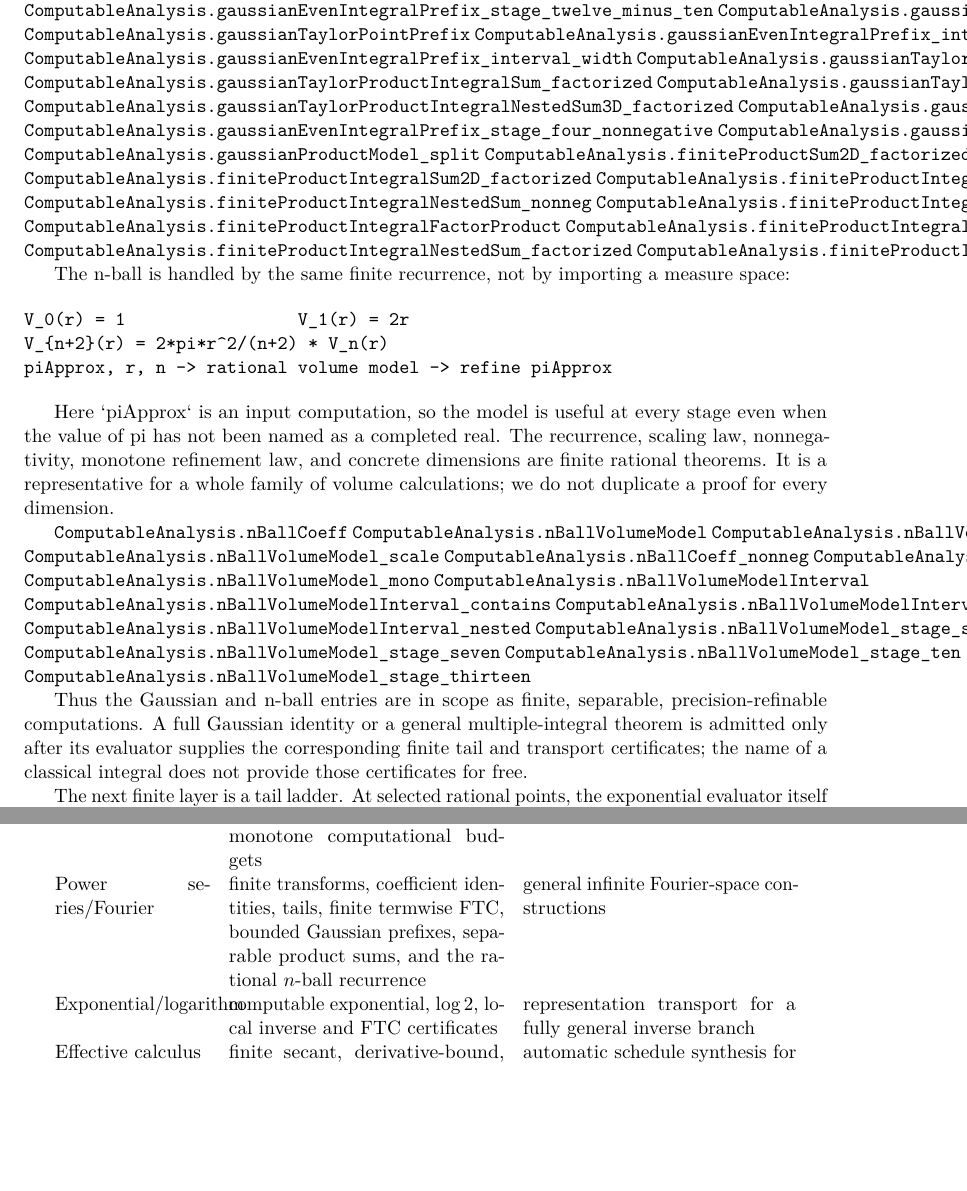
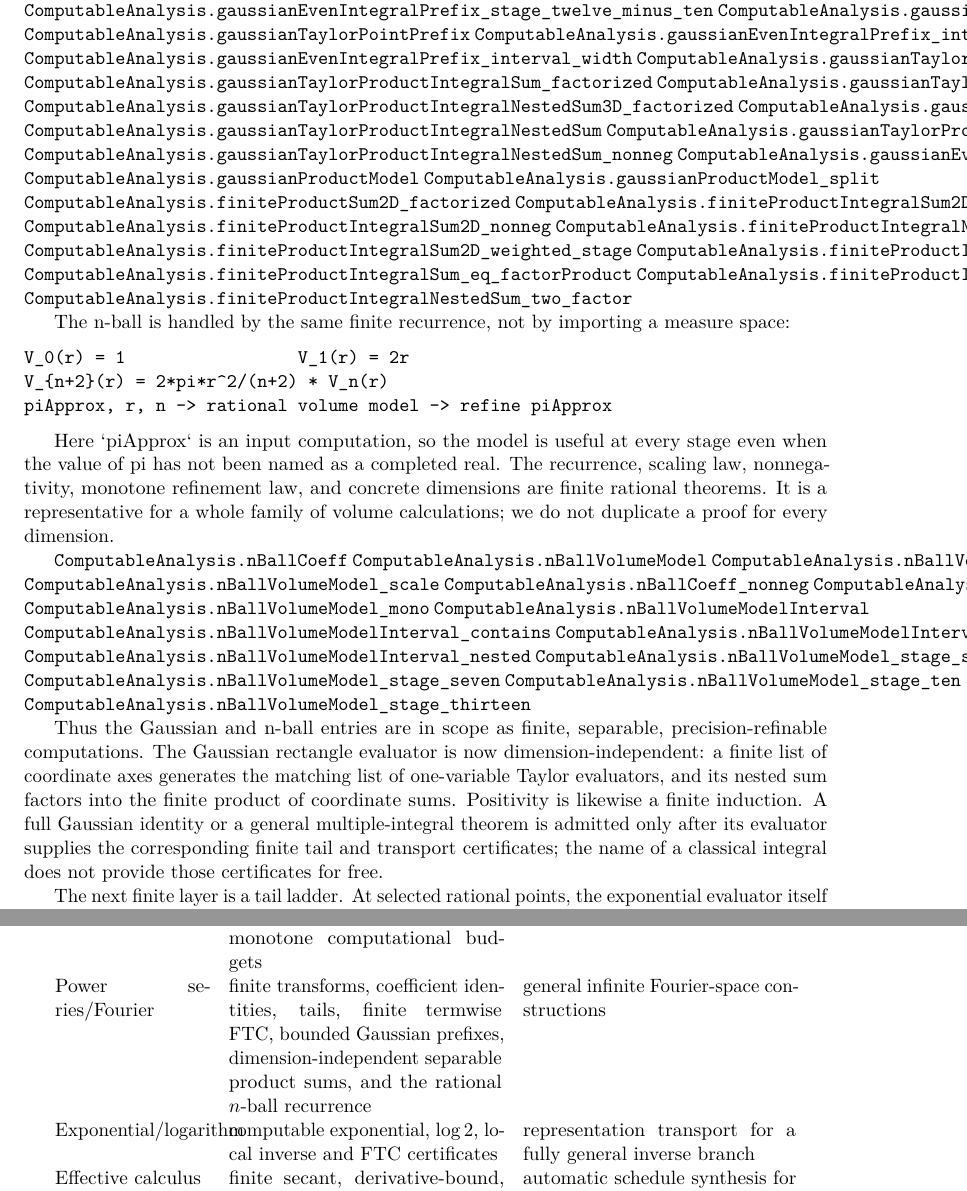
Before and after one commit to liuyao12/computable-analysis, a LaTeX thesis (blueprint/src/web.tex, which reads blueprint/src/04-infinite-series.tex, blueprint/src/08-roadmap.tex): two parts of pages 84 and 110 of 111, joined at a grey line, cut so that both start at the same text, the shorter picture padded with empty space. Compiled offline with pdfLaTeX.

Commit message:
Generalize finite Gaussian product integrals

```diff
--- a/blueprint/src/04-infinite-series.tex
+++ b/blueprint/src/04-infinite-series.tex
@@ -562,6 +562,9 @@ factorization theorem ready for later tail estimates.
 \lean{ComputableAnalysis.gaussianTaylorProductIntegralSum_stage_four_unit_square}
 \lean{ComputableAnalysis.gaussianTaylorProductIntegralNestedSum3D_factorized}
 \lean{ComputableAnalysis.gaussianTaylorProductIntegralNestedSum3D_stage_four_unit_cube}
+\lean{ComputableAnalysis.gaussianTaylorProductIntegralNestedSum}
+\lean{ComputableAnalysis.gaussianTaylorProductIntegralNestedSum_factorized}
+\lean{ComputableAnalysis.gaussianTaylorProductIntegralNestedSum_nonneg}
 \lean{ComputableAnalysis.gaussianEvenIntegralPrefix_stage_four_nonnegative}
 \lean{ComputableAnalysis.gaussianProductModel}
 \lean{ComputableAnalysis.gaussianProductModel_split}
@@ -609,10 +612,14 @@ volume calculations; we do not duplicate a proof for every dimension.
 \leanok
 
 Thus the Gaussian and n-ball entries are in scope as finite, separable,
-precision-refinable computations. A full Gaussian identity or a general
-multiple-integral theorem is admitted only after its evaluator supplies the
-corresponding finite tail and transport certificates; the name of a classical
-integral does not provide those certificates for free.
+precision-refinable computations. The Gaussian rectangle evaluator is now
+dimension-independent: a finite list of coordinate axes generates the matching
+list of one-variable Taylor evaluators, and its nested sum factors into the
+finite product of coordinate sums. Positivity is likewise a finite induction.
+A full Gaussian identity or a general multiple-integral theorem is admitted
+only after its evaluator supplies the corresponding finite tail and transport
+certificates; the name of a classical integral does not provide those
+certificates for free.
 
 The next finite layer is a tail ladder. At selected rational points, the
 exponential evaluator itself certifies the Gaussian bound
--- a/blueprint/src/08-roadmap.tex
+++ b/blueprint/src/08-roadmap.tex
@@ -217,8 +217,8 @@ endpoint identification for multi-turn candidates, all-stage equal-dyadic sine,
 and normalized \(\sin^2\) transports \\
 Power series/Fourier &
 finite transforms, coefficient identities, tails, finite termwise FTC,
-bounded Gaussian prefixes, separable product sums, and the rational \(n\)-ball
-recurrence &
+bounded Gaussian prefixes, dimension-independent separable product sums, and
+the rational \(n\)-ball recurrence &
 general infinite Fourier-space constructions \\
 Exponential/logarithm &
 computable exponential, \(\log 2\), local inverse and FTC certificates &
```
Also changed, not shown: 3 other files.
****************
What to work on: Each line in the entries above that includes the string "sums" should be extracted.

Answer section:
+finite product of coordinate sums. Positivity is likewise a finite induction.
-bounded Gaussian prefixes, separable product sums, and the rational \(n\)-ball
+bounded Gaussian prefixes, dimension-independent separable product sums, and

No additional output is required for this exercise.